**BRIEF:**
Each line of the data should be given again exactly.

**MATERIAL FOR THIS TASK:**
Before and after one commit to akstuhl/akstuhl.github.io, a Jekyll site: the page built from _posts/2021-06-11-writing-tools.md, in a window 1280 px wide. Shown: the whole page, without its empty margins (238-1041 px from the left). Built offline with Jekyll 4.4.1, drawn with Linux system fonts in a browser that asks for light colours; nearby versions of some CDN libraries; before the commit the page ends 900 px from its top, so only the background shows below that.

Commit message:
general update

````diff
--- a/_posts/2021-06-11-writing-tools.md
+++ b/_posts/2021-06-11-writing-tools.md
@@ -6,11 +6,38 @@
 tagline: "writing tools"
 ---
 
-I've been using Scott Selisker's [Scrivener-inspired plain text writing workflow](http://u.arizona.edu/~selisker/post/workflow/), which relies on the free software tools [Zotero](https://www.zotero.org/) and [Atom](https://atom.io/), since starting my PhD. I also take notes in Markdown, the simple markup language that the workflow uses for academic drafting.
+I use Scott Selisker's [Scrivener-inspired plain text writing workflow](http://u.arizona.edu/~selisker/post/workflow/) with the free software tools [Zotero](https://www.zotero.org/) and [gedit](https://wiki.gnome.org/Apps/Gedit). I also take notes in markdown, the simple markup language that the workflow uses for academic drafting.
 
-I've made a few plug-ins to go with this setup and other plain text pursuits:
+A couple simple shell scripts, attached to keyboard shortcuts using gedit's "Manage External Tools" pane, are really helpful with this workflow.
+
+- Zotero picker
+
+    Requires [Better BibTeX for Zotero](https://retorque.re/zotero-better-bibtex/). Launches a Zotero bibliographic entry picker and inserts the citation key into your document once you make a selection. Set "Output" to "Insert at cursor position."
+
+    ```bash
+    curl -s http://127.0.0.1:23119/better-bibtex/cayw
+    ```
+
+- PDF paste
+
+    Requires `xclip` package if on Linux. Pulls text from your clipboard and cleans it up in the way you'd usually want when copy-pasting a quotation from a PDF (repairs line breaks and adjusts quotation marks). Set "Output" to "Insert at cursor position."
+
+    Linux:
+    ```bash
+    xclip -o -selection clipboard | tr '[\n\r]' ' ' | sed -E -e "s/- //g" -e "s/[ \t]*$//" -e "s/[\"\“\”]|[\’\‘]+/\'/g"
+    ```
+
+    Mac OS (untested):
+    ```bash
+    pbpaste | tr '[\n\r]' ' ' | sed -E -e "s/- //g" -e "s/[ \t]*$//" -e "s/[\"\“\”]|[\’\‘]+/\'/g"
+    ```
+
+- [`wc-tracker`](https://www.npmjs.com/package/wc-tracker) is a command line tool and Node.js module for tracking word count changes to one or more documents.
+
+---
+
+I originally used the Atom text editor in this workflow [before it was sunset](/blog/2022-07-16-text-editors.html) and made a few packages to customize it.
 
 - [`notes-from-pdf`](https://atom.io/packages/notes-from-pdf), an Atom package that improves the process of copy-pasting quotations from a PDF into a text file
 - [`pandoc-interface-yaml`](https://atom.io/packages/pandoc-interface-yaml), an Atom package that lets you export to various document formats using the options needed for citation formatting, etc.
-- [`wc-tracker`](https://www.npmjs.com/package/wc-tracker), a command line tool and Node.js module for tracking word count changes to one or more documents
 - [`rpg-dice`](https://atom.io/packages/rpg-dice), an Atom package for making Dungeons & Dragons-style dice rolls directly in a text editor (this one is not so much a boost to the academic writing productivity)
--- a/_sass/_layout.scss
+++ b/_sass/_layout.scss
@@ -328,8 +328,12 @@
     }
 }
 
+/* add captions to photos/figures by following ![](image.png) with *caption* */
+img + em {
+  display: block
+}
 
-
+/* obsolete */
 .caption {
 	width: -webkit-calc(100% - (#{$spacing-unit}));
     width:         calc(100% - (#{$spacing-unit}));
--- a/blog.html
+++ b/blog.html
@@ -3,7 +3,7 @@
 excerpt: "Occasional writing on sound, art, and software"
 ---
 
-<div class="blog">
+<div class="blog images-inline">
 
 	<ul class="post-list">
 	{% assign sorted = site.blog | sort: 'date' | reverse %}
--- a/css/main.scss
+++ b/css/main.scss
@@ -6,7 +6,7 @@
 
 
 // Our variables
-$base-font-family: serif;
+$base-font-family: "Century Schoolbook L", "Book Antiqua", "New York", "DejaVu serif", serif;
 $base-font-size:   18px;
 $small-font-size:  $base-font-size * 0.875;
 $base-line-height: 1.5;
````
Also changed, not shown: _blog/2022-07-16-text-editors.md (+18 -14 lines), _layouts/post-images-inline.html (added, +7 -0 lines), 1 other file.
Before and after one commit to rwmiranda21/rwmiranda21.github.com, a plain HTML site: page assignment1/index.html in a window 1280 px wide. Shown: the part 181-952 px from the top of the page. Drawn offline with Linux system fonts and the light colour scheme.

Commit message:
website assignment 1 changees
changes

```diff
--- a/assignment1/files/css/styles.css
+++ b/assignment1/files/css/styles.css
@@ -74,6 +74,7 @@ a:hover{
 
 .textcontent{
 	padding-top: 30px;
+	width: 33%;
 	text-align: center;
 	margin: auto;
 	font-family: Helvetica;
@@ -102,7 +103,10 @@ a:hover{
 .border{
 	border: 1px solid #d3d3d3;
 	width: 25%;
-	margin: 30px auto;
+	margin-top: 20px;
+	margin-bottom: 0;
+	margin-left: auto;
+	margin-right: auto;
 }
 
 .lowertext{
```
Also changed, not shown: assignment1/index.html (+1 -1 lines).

**REPLY TO THE TASK:**
Before and after one commit to akstuhl/akstuhl.github.io, a Jekyll site: the page built from _posts/2021-06-11-writing-tools.md, in a window 1280 px wide. Shown: the whole page, without its empty margins (238-1041 px from the left). Built offline with Jekyll 4.4.1, drawn with Linux system fonts in a browser that asks for light colours; nearby versions of some CDN libraries; before the commit the page ends 900 px from its top, so only the background shows below that.

Commit message:
general update

````diff
--- a/_posts/2021-06-11-writing-tools.md
+++ b/_posts/2021-06-11-writing-tools.md
@@ -6,11 +6,38 @@
 tagline: "writing tools"
 ---
 
-I've been using Scott Selisker's [Scrivener-inspired plain text writing workflow](http://u.arizona.edu/~selisker/post/workflow/), which relies on the free software tools [Zotero](https://www.zotero.org/) and [Atom](https://atom.io/), since starting my PhD. I also take notes in Markdown, the simple markup language that the workflow uses for academic drafting.
+I use Scott Selisker's [Scrivener-inspired plain text writing workflow](http://u.arizona.edu/~selisker/post/workflow/) with the free software tools [Zotero](https://www.zotero.org/) and [gedit](https://wiki.gnome.org/Apps/Gedit). I also take notes in markdown, the simple markup language that the workflow uses for academic drafting.
 
-I've made a few plug-ins to go with this setup and other plain text pursuits:
+A couple simple shell scripts, attached to keyboard shortcuts using gedit's "Manage External Tools" pane, are really helpful with this workflow.
+
+- Zotero picker
+
+    Requires [Better BibTeX for Zotero](https://retorque.re/zotero-better-bibtex/). Launches a Zotero bibliographic entry picker and inserts the citation key into your document once you make a selection. Set "Output" to "Insert at cursor position."
+
+    ```bash
+    curl -s http://127.0.0.1:23119/better-bibtex/cayw
+    ```
+
+- PDF paste
+
+    Requires `xclip` package if on Linux. Pulls text from your clipboard and cleans it up in the way you'd usually want when copy-pasting a quotation from a PDF (repairs line breaks and adjusts quotation marks). Set "Output" to "Insert at cursor position."
+
+    Linux:
+    ```bash
+    xclip -o -selection clipboard | tr '[\n\r]' ' ' | sed -E -e "s/- //g" -e "s/[ \t]*$//" -e "s/[\"\“\”]|[\’\‘]+/\'/g"
+    ```
+
+    Mac OS (untested):
+    ```bash
+    pbpaste | tr '[\n\r]' ' ' | sed -E -e "s/- //g" -e "s/[ \t]*$//" -e "s/[\"\“\”]|[\’\‘]+/\'/g"
+    ```
+
+- [`wc-tracker`](https://www.npmjs.com/package/wc-tracker) is a command line tool and Node.js module for tracking word count changes to one or more documents.
+
+---
+
+I originally used the Atom text editor in this workflow [before it was sunset](/blog/2022-07-16-text-editors.html) and made a few packages to customize it.
 
 - [`notes-from-pdf`](https://atom.io/packages/notes-from-pdf), an Atom package that improves the process of copy-pasting quotations from a PDF into a text file
 - [`pandoc-interface-yaml`](https://atom.io/packages/pandoc-interface-yaml), an Atom package that lets you export to various document formats using the options needed for citation formatting, etc.
-- [`wc-tracker`](https://www.npmjs.com/package/wc-tracker), a command line tool and Node.js module for tracking word count changes to one or more documents
 - [`rpg-dice`](https://atom.io/packages/rpg-dice), an Atom package for making Dungeons & Dragons-style dice rolls directly in a text editor (this one is not so much a boost to the academic writing productivity)
--- a/_sass/_layout.scss
+++ b/_sass/_layout.scss
@@ -328,8 +328,12 @@
     }
 }
 
+/* add captions to photos/figures by following ![](image.png) with *caption* */
+img + em {
+  display: block
+}
 
-
+/* obsolete */
 .caption {
 	width: -webkit-calc(100% - (#{$spacing-unit}));
     width:         calc(100% - (#{$spacing-unit}));
--- a/blog.html
+++ b/blog.html
@@ -3,7 +3,7 @@
 excerpt: "Occasional writing on sound, art, and software"
 ---
 
-<div class="blog">
+<div class="blog images-inline">
 
 	<ul class="post-list">
 	{% assign sorted = site.blog | sort: 'date' | reverse %}
--- a/css/main.scss
+++ b/css/main.scss
@@ -6,7 +6,7 @@
 
 
 // Our variables
-$base-font-family: serif;
+$base-font-family: "Century Schoolbook L", "Book Antiqua", "New York", "DejaVu serif", serif;
 $base-font-size:   18px;
 $small-font-size:  $base-font-size * 0.875;
 $base-line-height: 1.5;
````
Also changed, not shown: _blog/2022-07-16-text-editors.md (+18 -14 lines), _layouts/post-images-inline.html (added, +7 -0 lines), 1 other file.
Before and after one commit to rwmiranda21/rwmiranda21.github.com, a plain HTML site: page assignment1/index.html in a window 1280 px wide. Shown: the part 181-952 px from the top of the page. Drawn offline with Linux system fonts and the light colour scheme.

Commit message:
website assignment 1 changees
changes

```diff
--- a/assignment1/files/css/styles.css
+++ b/assignment1/files/css/styles.css
@@ -74,6 +74,7 @@ a:hover{
 
 .textcontent{
 	padding-top: 30px;
+	width: 33%;
 	text-align: center;
 	margin: auto;
 	font-family: Helvetica;
@@ -102,7 +103,10 @@ a:hover{
 .border{
 	border: 1px solid #d3d3d3;
 	width: 25%;
-	margin: 30px auto;
+	margin-top: 20px;
+	margin-bottom: 0;
+	margin-left: auto;
+	margin-right: auto;
 }
 
 .lowertext{
```
Also changed, not shown: assignment1/index.html (+1 -1 lines).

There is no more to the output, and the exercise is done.